▶ REQUIREMENT
Every record must be repeated exactly; omit any pictures they contain.

(Items listed in a dataset)

--- START ---

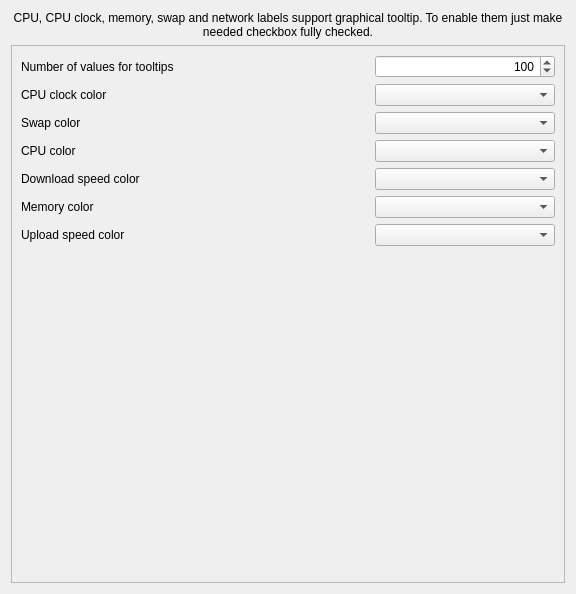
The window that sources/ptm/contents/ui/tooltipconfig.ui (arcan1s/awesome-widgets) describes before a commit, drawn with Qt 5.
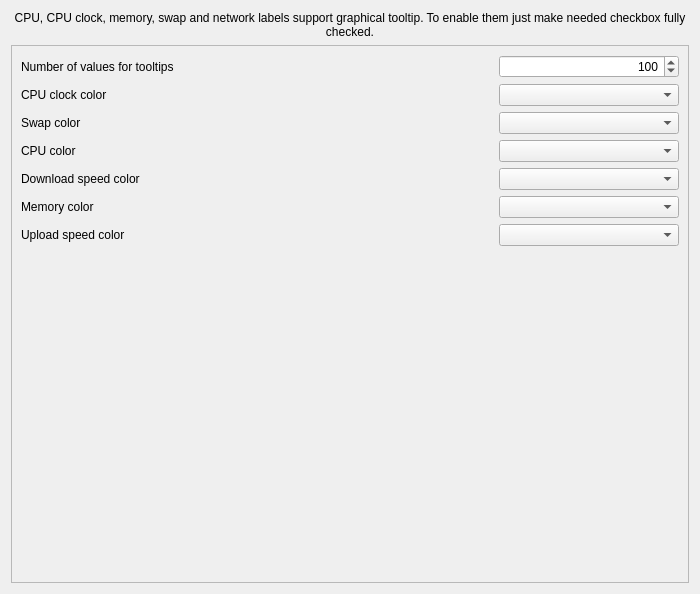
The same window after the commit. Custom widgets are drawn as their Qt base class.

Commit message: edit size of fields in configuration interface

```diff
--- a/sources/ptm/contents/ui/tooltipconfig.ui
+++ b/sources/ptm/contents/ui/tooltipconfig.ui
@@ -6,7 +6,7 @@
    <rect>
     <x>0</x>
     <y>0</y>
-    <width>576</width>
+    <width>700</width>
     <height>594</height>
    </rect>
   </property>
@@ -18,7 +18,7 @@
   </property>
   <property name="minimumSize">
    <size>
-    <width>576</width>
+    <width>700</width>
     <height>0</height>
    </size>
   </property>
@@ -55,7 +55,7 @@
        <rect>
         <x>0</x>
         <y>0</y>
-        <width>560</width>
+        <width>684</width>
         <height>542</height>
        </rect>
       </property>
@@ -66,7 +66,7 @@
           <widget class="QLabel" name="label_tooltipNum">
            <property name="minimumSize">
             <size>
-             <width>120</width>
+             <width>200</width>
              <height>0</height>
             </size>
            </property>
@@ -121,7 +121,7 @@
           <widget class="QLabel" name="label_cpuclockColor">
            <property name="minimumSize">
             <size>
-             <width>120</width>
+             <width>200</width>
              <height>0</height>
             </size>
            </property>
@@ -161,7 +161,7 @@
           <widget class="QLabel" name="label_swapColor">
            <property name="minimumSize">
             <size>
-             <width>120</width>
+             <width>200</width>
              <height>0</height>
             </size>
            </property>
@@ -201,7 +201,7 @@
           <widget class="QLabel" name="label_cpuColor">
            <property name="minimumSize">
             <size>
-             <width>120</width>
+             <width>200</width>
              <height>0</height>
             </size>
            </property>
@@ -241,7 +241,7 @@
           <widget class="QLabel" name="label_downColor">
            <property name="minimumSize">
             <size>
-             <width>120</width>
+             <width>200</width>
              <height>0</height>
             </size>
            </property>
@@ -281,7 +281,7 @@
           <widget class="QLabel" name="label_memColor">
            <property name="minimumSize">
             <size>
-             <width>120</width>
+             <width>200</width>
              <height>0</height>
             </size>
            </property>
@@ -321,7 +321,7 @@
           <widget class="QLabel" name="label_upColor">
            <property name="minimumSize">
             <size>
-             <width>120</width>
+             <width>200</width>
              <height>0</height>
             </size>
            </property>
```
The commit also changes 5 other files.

--- END ---

▶ TASK OUTPUT
The window that sources/ptm/contents/ui/tooltipconfig.ui (arcan1s/awesome-widgets) describes before a commit, drawn with Qt 5.
The same window after the commit. Custom widgets are drawn as their Qt base class.

Commit message: edit size of fields in configuration interface

```diff
--- a/sources/ptm/contents/ui/tooltipconfig.ui
+++ b/sources/ptm/contents/ui/tooltipconfig.ui
@@ -6,7 +6,7 @@
    <rect>
     <x>0</x>
     <y>0</y>
-    <width>576</width>
+    <width>700</width>
     <height>594</height>
    </rect>
   </property>
@@ -18,7 +18,7 @@
   </property>
   <property name="minimumSize">
    <size>
-    <width>576</width>
+    <width>700</width>
     <height>0</height>
    </size>
   </property>
@@ -55,7 +55,7 @@
        <rect>
         <x>0</x>
         <y>0</y>
-        <width>560</width>
+        <width>684</width>
         <height>542</height>
        </rect>
       </property>
@@ -66,7 +66,7 @@
           <widget class="QLabel" name="label_tooltipNum">
            <property name="minimumSize">
             <size>
-             <width>120</width>
+             <width>200</width>
              <height>0</height>
             </size>
            </property>
@@ -121,7 +121,7 @@
           <widget class="QLabel" name="label_cpuclockColor">
            <property name="minimumSize">
             <size>
-             <width>120</width>
+             <width>200</width>
              <height>0</height>
             </size>
            </property>
@@ -161,7 +161,7 @@
           <widget class="QLabel" name="label_swapColor">
            <property name="minimumSize">
             <size>
-             <width>120</width>
+             <width>200</width>
              <height>0</height>
             </size>
            </property>
@@ -201,7 +201,7 @@
           <widget class="QLabel" name="label_cpuColor">
            <property name="minimumSize">
             <size>
-             <width>120</width>
+             <width>200</width>
              <height>0</height>
             </size>
            </property>
@@ -241,7 +241,7 @@
           <widget class="QLabel" name="label_downColor">
            <property name="minimumSize">
             <size>
-             <width>120</width>
+             <width>200</width>
              <height>0</height>
             </size>
            </property>
@@ -281,7 +281,7 @@
           <widget class="QLabel" name="label_memColor">
            <property name="minimumSize">
             <size>
-             <width>120</width>
+             <width>200</width>
              <height>0</height>
             </size>
            </property>
@@ -321,7 +321,7 @@
           <widget class="QLabel" name="label_upColor">
            <property name="minimumSize">
             <size>
-             <width>120</width>
+             <width>200</width>
              <height>0</height>
             </size>
            </property>
```
The commit also changes 5 other files.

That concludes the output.